    Economically, you are about 6 months farther along the path to collapse than we are. Politically, the wolves are circling your sheep, and you have defanged your sheepdogs. I noted yesterday that an offshoot of the Provisional IRA attacked your forces in Northern Ireland. The “Settlement” may not be long for this world, because the Provos sense that you are weak, poor, distracted, and have no will to defend your homeland. You may, given the alliance between the IRA and HAMAS [your own military announced that the IRA are training HAMAS bombmakers], find yourselves on the receiving end of rockets in your cities like the Israelis in Sderot. What are the odds that your politicians will still call for a “proportional” response only?

    Long ago I [and others alongside me] learned a lesson in a very dangerous environment. When in a life-or-death situation; do not have hope of surviving. It just distracts you from doing the most damage possible to the enemy. Funny thing though, by giving up hope of surviving you end up hurting them so badly that you not only survive, you win. We may need that lesson again in both our countries. And we, or our children, may yet have Liberty.

    Subotai Bahadur

  • Nick E


    After 8 years of the Republican party’s power-drunk, suicidal wish list, we’re now entering at least 4 years of the Democratic party’s power-drunk, suicidal wish list. I live in about as “Democrat” a town as can be imagined, and even here the natives are very restless and unhappy. Already.

    Obama will finish the job of ripping American society apart that Bush began.

  • Paul Marks

    “How do we make our case?”

    Glenn Beck (now of Fox News and of the radio) has libertarians on his show every day.

    And he accepts what they say.

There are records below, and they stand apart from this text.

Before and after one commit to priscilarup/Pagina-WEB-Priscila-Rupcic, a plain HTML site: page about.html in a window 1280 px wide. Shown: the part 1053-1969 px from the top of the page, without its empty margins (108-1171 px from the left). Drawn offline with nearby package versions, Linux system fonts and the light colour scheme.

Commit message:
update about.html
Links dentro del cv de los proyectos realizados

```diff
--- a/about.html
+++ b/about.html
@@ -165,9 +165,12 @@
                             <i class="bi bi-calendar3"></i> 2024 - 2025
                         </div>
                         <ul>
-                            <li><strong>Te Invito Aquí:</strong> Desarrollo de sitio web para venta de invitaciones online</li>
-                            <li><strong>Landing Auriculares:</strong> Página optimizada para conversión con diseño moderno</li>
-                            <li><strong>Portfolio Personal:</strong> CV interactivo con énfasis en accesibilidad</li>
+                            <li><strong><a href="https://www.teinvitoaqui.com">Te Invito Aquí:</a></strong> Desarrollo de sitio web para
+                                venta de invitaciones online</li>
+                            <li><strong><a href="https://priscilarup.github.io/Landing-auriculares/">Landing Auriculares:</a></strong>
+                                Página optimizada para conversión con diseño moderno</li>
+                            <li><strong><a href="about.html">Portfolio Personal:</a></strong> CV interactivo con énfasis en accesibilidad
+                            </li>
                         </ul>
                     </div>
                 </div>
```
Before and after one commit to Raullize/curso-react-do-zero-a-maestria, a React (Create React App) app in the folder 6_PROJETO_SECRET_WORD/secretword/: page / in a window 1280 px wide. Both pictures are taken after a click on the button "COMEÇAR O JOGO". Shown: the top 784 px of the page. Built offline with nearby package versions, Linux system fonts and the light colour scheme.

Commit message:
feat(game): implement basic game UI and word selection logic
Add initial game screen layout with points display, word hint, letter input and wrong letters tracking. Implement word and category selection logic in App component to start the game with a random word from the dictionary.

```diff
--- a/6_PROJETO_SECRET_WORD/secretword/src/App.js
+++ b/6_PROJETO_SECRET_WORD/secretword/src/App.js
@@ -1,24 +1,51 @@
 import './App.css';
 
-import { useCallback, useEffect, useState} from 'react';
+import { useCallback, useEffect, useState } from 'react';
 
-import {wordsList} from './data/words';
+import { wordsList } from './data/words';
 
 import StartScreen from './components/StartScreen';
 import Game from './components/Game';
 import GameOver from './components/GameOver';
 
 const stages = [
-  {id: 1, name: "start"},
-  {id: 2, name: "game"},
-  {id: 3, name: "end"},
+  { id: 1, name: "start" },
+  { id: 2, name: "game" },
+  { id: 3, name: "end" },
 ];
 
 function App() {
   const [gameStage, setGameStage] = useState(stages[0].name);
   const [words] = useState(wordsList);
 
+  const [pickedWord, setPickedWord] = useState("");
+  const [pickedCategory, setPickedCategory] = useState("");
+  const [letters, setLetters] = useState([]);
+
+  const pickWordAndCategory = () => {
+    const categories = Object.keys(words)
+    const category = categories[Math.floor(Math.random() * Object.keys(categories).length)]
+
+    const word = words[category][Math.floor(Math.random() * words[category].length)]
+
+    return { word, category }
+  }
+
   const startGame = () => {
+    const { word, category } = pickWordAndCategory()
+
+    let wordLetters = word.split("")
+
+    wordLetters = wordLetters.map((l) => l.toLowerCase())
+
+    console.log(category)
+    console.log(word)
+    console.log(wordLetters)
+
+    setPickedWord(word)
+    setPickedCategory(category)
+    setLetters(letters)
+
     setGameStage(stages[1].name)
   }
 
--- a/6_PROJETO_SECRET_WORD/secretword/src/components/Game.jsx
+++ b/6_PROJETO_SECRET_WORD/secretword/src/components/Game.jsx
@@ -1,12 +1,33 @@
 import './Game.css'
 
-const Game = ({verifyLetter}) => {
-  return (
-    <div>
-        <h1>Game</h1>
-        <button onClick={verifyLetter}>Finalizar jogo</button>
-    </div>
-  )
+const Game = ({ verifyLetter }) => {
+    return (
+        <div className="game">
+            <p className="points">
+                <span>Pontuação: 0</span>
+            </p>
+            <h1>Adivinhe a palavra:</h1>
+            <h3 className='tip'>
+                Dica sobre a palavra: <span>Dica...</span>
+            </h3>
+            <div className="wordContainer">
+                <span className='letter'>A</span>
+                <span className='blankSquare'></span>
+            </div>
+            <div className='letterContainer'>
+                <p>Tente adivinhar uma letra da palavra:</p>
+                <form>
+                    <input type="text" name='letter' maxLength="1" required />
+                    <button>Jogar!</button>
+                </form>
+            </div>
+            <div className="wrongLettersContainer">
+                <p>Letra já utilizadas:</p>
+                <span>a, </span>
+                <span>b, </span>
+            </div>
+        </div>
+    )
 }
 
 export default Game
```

    Neil Cavuto (of Fox News and Fox Business News) opposed the bailout (against his own boss Rupert M.) and has libertarians on most days.

    The Wall Street Journal allows anti bailout writers (for all its faults the WSJ is NOTHING LIKE the establishment left Financial Times).

    We have access to the mainstream media – News International has given us access.

    Not just Glenn Beck but Neil Cavuto and others.

    If we fail to make our case – it is our failure.

    Do not like News International?

    Writers like Neil Woods (of “Meltdown”) do not use – but they still get access.

    To the bookstores, to the airwaves (EWTN – Catholic television) to the Internet.

    The Ludwig Von Mises Institute is a very big on the internet – and they were anti Bush and anti war.

    The United States has many faults – but libertarians DO have access (if you work with people who are prepared to work with you – if you add value to their shows and bring in viewers).

    Anyone who says “we do not have a chance” should try living in Britain.

    Then you would see what a closed society is like.